The great counterpoint to Francis’ love of colour was his later use of large white expanses, achieved through liberal application of gesso. The artist saw these vast fields as portals to the sublime, a way to explore both space and colour through its absence.
Francis’ most iconic works are his murals, the most famous of which are located at the Louvre Museum in Paris, the San Francisco Museum of Modern Art, San Francisco International Airport, Seattle’s First National Bank and the Kunsthalle in Basel, Switzerland. Major exhibitions of his work have been held by Houston’s Museum of Fine Arts, the Kunsthalle in Basel, the Albright-Knox Art Gallery in Buffalo, the Pompidou Centre in Paris, the Galerie Kornfeld und Klipstein in Bern, the Institute of Contemporary Art in Boston, the Museum of Modern Art in Toyama, Japan, Tokyo’s Idemitsu Art Gallery, the Hong Kong Art Centre, the Konsthall in Malmo, Sweden, the Museo Nacional in Madrid, the Galleria Communale in Rome, and the Los Angeles Museum of Contemporary Art.
Francis’ work also performs well on the secondary market, with a 1958 watercolour and gouache on paper, “Symphony in Blue,” setting the record for a Francis work on paper, selling at Sotheby’s for $1,145,000 USD. In November 2022, “Composition in Black and Blue” a 1955 oil on canvas sold for $13,557,500 USD at the Paul Allen auction at Christies, New York.
PERSONAL LIFE AND LATER YEARS
Sam Francis was married five times, first to his high school sweetheart Vera Miller, and subsequently to four artists: Californian painter Muriel Goodwin, Japanese artists Teruko Yokoi and Mako Idemitsu, followed by his last wife, painter Margaret Smith. Francis had four children, two of whom are artists as well. Those who knew him recall that Francis was a powerful force contained in a short, white-haired figure, with one source explaining that “Sam was dark and light and loved complete chaos.”
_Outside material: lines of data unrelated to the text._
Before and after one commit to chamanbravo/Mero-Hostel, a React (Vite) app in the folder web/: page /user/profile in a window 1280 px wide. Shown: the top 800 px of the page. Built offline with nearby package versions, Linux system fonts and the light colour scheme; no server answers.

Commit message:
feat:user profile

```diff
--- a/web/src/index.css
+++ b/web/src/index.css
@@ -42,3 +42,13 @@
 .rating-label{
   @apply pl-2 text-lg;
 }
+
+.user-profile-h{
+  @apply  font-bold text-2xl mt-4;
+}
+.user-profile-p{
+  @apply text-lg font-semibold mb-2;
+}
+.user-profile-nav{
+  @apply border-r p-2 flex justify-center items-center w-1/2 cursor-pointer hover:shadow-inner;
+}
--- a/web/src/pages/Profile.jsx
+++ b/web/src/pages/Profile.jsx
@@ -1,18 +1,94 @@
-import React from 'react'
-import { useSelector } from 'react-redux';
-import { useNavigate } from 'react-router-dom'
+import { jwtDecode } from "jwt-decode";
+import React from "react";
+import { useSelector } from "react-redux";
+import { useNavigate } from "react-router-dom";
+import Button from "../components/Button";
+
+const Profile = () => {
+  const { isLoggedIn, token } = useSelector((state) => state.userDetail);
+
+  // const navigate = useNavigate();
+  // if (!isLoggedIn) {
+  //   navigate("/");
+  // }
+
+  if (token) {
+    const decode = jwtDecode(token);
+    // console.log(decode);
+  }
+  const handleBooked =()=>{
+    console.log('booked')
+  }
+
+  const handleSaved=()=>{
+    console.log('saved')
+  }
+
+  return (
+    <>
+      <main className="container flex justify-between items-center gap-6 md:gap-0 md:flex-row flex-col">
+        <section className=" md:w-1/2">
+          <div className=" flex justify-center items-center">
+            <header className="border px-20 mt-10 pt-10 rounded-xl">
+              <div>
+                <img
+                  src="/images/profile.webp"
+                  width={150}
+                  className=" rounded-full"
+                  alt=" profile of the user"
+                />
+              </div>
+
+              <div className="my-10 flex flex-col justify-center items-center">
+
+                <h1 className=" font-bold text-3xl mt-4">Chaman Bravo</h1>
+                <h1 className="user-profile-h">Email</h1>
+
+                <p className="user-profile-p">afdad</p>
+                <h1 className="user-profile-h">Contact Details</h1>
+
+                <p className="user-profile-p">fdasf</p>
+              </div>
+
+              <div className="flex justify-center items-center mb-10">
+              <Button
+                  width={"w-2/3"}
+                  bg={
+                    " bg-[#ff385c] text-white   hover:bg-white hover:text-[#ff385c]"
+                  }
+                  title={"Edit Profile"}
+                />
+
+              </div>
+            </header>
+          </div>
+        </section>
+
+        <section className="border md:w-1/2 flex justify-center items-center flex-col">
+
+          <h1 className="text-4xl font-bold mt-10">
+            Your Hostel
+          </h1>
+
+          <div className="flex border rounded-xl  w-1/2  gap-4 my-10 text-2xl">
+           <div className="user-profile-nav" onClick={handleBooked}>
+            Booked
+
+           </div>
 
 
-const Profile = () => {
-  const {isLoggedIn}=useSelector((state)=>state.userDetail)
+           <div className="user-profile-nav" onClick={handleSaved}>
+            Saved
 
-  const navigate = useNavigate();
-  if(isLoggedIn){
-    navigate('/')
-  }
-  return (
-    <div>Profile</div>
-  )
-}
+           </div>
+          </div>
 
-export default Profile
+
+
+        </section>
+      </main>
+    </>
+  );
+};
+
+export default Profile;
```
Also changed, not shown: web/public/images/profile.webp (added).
Francis passed away from prostate cancer in 1994. Diagnosed in 1987, he refused chemotherapy or surgery, instead seeking alternative treatments. His final five months were spent painting in spite of the artist’s enormous physical pain. He managed to produce 145 small painted works using his left hand, unable to use his dominant right hand after damaging it in a fall. Francis intended that these late works be displayed in one large grouping, viewing them as a single work. Francis’ collaborator, printmaker Jacob Samuel, explains that “these paintings are about Sam’s incredibly strong will to create, and that’s something he had in abundance–he had such incredible passion and skill. I’ve worked with lots of artists, but nobody had what he had. He could walk into the studio with a blank mind and no plan whatsoever, armed only with the confidence to just start and see where it went.”
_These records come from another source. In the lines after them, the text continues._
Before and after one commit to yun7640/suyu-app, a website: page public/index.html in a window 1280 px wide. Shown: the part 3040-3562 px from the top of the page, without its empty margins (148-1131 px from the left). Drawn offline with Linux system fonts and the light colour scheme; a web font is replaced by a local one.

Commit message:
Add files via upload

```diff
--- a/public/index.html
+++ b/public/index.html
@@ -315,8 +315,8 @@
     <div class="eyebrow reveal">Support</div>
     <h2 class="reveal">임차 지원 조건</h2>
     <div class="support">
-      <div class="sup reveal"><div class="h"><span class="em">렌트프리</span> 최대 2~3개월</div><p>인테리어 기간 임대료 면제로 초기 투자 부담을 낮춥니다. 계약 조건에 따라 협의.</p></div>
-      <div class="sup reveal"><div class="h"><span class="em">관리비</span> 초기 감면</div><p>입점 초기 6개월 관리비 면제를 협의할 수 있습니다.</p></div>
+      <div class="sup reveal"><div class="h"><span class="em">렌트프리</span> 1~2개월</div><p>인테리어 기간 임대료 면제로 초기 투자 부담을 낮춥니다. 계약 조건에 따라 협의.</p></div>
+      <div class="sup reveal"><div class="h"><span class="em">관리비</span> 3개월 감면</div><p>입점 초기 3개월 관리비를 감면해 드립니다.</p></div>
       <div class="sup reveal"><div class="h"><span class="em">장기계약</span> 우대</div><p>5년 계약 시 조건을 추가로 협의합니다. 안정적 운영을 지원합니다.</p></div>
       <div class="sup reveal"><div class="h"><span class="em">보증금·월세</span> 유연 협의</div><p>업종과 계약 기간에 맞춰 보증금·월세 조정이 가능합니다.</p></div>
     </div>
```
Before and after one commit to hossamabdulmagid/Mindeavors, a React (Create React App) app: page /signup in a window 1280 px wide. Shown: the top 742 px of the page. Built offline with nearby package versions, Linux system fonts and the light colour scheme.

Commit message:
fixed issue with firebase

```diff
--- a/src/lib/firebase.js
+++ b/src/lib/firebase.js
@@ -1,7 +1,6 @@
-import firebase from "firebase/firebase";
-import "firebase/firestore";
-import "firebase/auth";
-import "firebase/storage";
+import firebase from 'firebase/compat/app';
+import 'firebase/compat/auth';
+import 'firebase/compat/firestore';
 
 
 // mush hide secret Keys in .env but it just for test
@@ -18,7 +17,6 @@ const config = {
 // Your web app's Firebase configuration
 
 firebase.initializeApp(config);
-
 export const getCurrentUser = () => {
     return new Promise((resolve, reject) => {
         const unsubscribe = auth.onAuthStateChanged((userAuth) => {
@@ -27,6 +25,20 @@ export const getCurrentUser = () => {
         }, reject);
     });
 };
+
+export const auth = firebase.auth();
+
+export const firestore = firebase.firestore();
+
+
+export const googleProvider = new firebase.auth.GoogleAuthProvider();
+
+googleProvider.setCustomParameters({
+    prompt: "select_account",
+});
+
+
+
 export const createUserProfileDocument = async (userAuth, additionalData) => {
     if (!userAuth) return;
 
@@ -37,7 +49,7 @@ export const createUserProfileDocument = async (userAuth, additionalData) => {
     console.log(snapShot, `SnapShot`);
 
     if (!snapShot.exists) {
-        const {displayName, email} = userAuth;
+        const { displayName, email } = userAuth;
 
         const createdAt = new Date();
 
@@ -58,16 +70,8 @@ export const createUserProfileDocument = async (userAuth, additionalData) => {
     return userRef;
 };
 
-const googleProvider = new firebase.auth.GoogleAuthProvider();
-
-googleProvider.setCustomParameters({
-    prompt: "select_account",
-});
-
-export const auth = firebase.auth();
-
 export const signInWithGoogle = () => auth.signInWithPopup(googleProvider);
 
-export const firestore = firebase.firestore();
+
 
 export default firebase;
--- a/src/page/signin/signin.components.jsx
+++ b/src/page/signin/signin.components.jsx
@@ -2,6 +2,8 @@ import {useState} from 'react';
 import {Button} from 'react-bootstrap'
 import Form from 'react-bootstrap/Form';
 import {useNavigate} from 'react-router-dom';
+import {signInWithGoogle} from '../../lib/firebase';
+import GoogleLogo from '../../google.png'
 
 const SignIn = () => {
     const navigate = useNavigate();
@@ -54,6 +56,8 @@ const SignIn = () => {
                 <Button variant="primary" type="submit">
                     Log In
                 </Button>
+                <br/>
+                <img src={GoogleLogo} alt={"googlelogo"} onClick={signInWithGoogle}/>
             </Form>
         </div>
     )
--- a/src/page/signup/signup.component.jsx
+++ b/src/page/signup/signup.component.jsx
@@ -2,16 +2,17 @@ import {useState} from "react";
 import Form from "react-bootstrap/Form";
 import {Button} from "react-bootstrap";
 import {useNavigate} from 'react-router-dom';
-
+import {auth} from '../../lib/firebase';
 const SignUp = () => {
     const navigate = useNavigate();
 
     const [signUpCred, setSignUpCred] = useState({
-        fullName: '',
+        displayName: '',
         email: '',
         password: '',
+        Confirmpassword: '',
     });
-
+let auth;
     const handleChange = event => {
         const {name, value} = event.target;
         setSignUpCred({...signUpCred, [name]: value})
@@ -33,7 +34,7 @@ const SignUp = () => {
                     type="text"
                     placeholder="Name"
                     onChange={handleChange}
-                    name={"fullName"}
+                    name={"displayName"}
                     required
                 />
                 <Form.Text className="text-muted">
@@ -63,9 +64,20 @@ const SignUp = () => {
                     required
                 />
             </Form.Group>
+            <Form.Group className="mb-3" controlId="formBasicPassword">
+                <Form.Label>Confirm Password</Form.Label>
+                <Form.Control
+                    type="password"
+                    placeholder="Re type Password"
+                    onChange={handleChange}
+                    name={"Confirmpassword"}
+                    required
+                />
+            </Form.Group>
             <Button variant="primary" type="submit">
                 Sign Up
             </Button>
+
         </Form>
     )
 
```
About the auction:
Held online from November 18-23, our Editions auction centres around the S.P. Family Collection, which represents a selection of prints by modern masters. Highlights include Pablo Picasso’s “Jacqueline au chapeau noir” and “Francoise,” Marc Chagall’s “Couple in Mimosas,” and Joan Miró’s “Querelle d’amoureux.” Alongside this collection are iconic prints, including Andy Warhol’s “Vegetarian Vegetable, from Campbell’s Soup II” Henri Matisse’s “Portrait de Claude D.,” Joan Miró’s “La Cascada,” and Damien Hirst’s “Keukenhof (Veil)” and “Currency Series.” This auction also includes several prints by Sam Francis, a timely addition on the occasion of his centennial.
On view at our Toronto location:
Sunday, November 19 from 12:00 pm to 4:00 pm
Monday, November 20 from 10:00 am to 5:00 pm
Tuesday, November 21 from 10:00 am to 5:00 pm
Or by appointment.